Thursday, October 20, 2005

Separation of what? Never heard of it...

If there is one positive outcome that we can hope will follow in the wake of the Bush administration and its potential meltdown, it is that the Constitutionally-mandated separation of powers, essential for the proper functioning of our government, will regain it's primacy. This is not "one nation, under party, indivisible, with license and power for us."

Laura Rozen dug up some troubling information in researching a piece on the missing Senate intelligence report.
So who did the Vice President's office reach to for assistance in its campaign to blame all of Iraq on the CIA? Apparently, Pat Roberts, the chair of the Senate Select Intelligence committee, the committee that had promised to investigate how the US government got Iraq intelligence so wrong. Off and on the past couple months, I have been talking to staff on the committee, Republicans and Democrats, trying to figure out what's really happened with the promised Phase II SSCI report, that was supposed to examine US government officials' use of the intelligence.…

Earlier this week…I was calling someone up for a quick question, and we got to talking about the latest Fitzgerald news from over the weekend. And I was told something that really stands out: that Roberts has literally been coordinating with Senate majority leader Frist and Cheney's office very closely on many aspects of the Senate Intelligence committee's supposed investigation of the intelligence, and in particular, working closely with Cheney's office on crafting the language defining the terms for the as-yet unfinished Phase II report.

…think about it. Here's the Congressional committee constitutionally mandated to provide oversight of all intelligence activities happening by the US government. And yet, here we have the Intelligence committee head coordinating to some degree with the Vice President's office, who we now know to be deeply involved in some of the most dubious of pre-war intelligence pronouncements, tasking, unconventional intel channels, and cherry picking, and at the forefront of a post-war campaign to slime Wilson and his CIA officer wife. When Congress is in cahoots with the administration in stifling oversight, who can investigate the investigators? Unfortunately, it's not in Fitzgerald's mandate.
Here's a link to her piece on the missing report.

When and if this whole saga is played out, many people are going to have a hard time believing some of what has been going on. It is going to come out of right field. It will allow the Republicans to play some defense, but people tend to give big-time, mob-busting prosecutors like Fitzgerald the benefit of the doubt.

There hasn't been any administration so completely corrupt and willfully anti-democratic since Nixon's. While Nixon's crimes were certainly despicable, the level of mendacity and deception that has been this administration's standard operating procedure since day one has brought them to a new level. One that Machiavelli would have been proud to have authored had he been as malevolent.
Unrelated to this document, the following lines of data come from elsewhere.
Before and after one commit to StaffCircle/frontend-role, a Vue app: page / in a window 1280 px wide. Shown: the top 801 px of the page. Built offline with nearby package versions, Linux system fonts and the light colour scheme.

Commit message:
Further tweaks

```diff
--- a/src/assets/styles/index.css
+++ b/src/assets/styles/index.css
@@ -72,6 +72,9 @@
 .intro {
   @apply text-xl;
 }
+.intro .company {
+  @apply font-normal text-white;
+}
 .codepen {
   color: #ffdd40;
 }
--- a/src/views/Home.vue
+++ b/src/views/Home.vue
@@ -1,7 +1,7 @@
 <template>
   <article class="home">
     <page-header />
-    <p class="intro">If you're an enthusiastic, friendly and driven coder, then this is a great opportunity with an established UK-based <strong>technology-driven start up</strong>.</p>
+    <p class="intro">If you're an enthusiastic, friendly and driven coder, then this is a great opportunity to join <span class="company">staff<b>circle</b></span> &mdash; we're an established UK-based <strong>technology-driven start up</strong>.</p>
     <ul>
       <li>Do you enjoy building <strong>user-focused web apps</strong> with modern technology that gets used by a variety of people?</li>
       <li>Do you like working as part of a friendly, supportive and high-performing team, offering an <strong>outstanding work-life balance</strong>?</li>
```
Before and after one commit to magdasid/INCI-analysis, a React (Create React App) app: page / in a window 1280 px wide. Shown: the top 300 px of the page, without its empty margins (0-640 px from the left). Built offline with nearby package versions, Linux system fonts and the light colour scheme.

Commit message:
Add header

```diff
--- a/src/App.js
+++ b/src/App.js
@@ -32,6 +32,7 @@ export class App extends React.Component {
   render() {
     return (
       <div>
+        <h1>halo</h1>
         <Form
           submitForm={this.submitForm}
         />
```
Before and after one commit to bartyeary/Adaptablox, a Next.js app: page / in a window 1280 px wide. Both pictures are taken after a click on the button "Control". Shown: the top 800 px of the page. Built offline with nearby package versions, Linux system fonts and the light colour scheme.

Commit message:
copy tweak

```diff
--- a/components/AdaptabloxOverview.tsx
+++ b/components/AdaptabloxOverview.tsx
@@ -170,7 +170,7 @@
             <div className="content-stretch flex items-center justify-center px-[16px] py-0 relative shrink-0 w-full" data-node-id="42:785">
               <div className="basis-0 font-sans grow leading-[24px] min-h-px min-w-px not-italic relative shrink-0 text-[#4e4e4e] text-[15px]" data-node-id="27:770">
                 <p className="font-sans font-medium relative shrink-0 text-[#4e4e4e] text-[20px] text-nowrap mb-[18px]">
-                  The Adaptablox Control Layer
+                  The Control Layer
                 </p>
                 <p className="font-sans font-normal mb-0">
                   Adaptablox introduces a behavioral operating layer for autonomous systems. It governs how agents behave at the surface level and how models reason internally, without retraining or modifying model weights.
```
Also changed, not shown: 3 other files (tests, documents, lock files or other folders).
Sanctioning a break in and cover-up is (to quote an earlier story) bush-league compared to leading the nation to war on a road paved with demonstrably false facts. The Fitzgerald investigation has only served as a crowbar, ripping off the facade to expose the rot beneath.

The underlying story is enormously important and it will take hard work on the part of the press to keep the story on the rails, something it hasn't been doing a great job with thanks to an inexplicable propensity for bringing on Republica spokespeople as "experts" in the ares of law and government policy. The former Republican National Committee chairman is not going to provide an insight into the Fitzgerald's potential strategies. Particularly if the subpoenas come out.

- Murphy

No comments: